▸ **TASK BRIEF**
Your answer is one number: the count of lines below that hold the word "PostgreSQL".

▸ **INFORMATION SUPPLIED**
◆ ◆ ◆ ◆ ◆

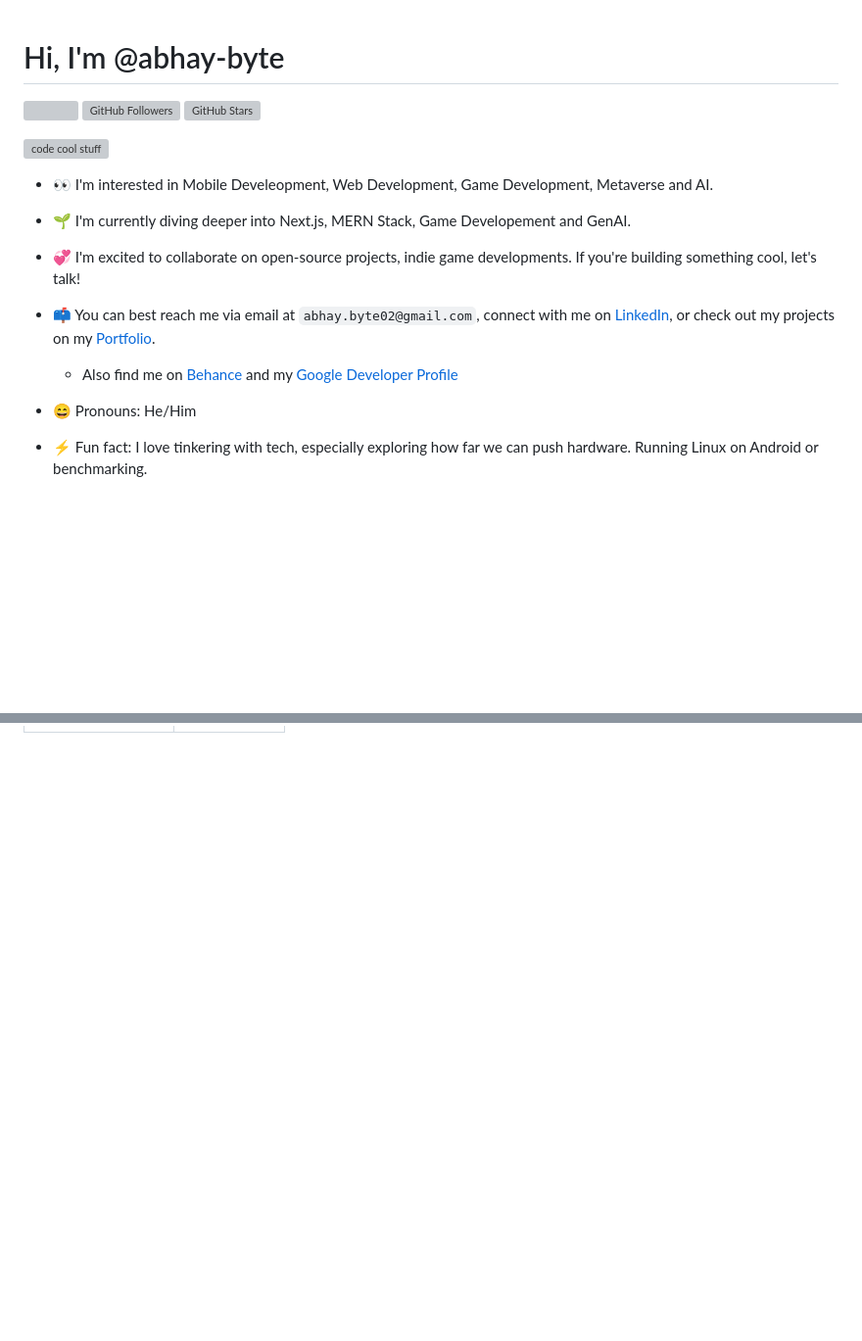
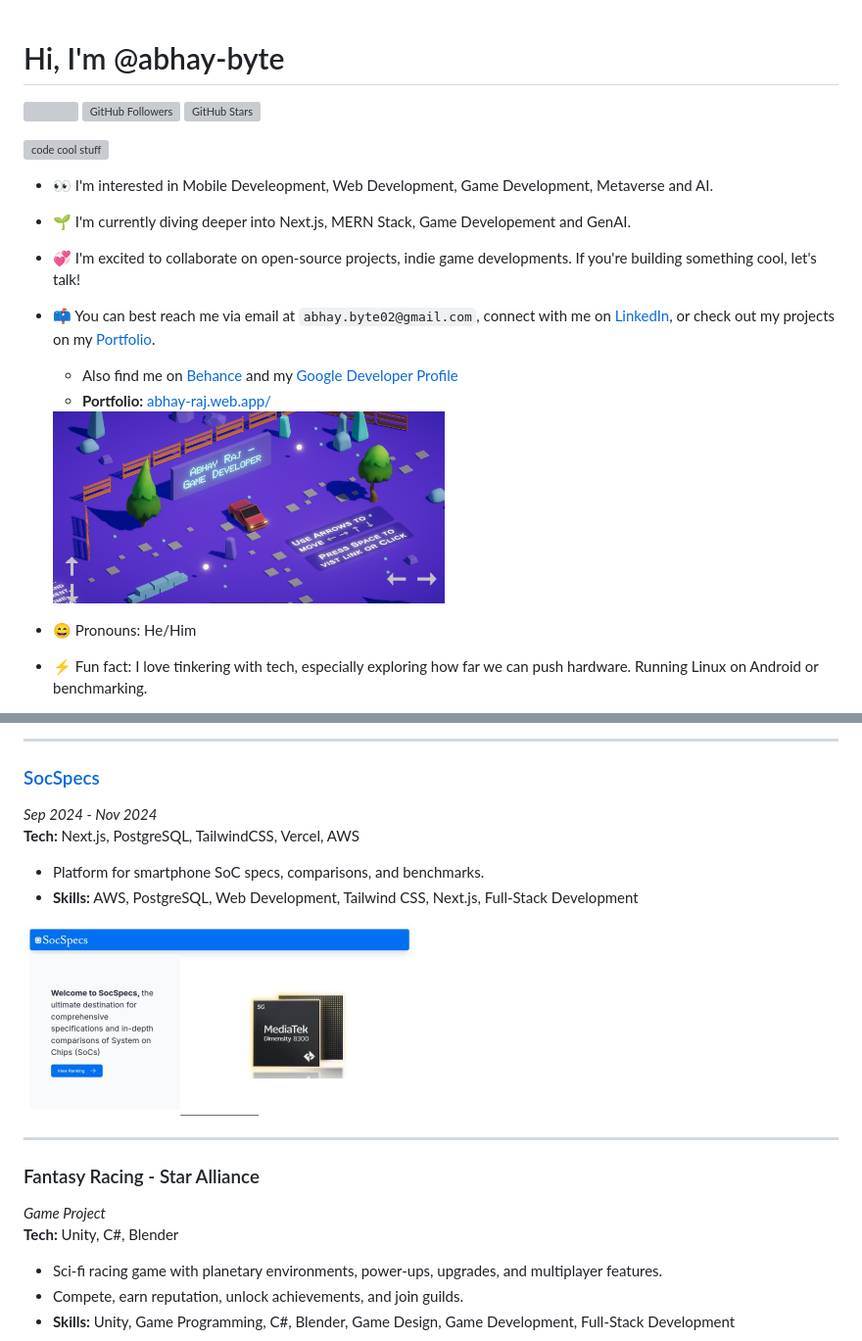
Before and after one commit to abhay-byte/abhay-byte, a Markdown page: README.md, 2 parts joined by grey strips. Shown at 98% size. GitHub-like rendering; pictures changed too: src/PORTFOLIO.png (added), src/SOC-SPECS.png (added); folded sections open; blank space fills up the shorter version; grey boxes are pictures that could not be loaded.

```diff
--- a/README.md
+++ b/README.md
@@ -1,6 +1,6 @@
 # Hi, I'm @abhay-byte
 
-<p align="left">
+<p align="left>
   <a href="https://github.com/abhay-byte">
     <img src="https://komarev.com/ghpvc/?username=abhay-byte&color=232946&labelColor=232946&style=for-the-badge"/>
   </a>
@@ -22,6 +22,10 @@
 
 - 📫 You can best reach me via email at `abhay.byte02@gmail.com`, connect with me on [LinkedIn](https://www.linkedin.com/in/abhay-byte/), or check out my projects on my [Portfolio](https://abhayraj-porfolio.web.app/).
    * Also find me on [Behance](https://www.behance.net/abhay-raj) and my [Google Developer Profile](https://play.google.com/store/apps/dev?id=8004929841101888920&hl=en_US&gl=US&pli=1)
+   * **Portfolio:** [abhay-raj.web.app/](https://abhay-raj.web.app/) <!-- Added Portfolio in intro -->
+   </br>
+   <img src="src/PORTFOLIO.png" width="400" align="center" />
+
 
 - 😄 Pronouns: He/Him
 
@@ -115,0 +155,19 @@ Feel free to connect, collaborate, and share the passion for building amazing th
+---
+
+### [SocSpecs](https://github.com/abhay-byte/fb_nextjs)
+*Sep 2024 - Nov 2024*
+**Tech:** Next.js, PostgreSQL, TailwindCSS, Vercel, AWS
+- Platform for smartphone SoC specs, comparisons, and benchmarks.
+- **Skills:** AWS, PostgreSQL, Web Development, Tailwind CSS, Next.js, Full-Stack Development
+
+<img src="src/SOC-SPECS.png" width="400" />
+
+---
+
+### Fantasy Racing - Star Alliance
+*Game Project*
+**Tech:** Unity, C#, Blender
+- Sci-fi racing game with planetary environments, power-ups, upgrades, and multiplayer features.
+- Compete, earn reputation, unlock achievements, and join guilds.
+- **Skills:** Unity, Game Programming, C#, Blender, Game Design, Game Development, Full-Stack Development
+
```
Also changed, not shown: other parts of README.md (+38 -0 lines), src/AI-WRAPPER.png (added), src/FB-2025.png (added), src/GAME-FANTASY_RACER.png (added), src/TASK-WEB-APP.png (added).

◆ ◆ ◆ ◆ ◆

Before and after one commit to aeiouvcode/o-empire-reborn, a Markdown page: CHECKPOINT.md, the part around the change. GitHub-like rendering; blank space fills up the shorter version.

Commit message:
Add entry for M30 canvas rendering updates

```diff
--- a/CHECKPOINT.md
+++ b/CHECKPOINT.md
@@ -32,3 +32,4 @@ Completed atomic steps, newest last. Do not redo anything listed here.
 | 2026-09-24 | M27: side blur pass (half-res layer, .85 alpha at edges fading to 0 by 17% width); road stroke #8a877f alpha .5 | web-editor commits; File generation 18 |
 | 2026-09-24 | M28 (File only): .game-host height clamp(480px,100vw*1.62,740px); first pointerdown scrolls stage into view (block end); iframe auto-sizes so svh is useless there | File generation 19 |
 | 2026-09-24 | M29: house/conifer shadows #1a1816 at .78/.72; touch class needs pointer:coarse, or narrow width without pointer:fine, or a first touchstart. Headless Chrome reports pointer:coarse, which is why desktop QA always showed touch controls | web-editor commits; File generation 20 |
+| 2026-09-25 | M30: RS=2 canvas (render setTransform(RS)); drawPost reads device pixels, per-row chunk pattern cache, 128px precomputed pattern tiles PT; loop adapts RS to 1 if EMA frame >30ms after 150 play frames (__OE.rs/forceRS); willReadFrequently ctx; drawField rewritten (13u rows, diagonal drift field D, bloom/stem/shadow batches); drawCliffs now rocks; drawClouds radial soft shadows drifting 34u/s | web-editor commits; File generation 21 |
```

◆ ◆ ◆ ◆ ◆

▸ **WRITTEN REPLY**
2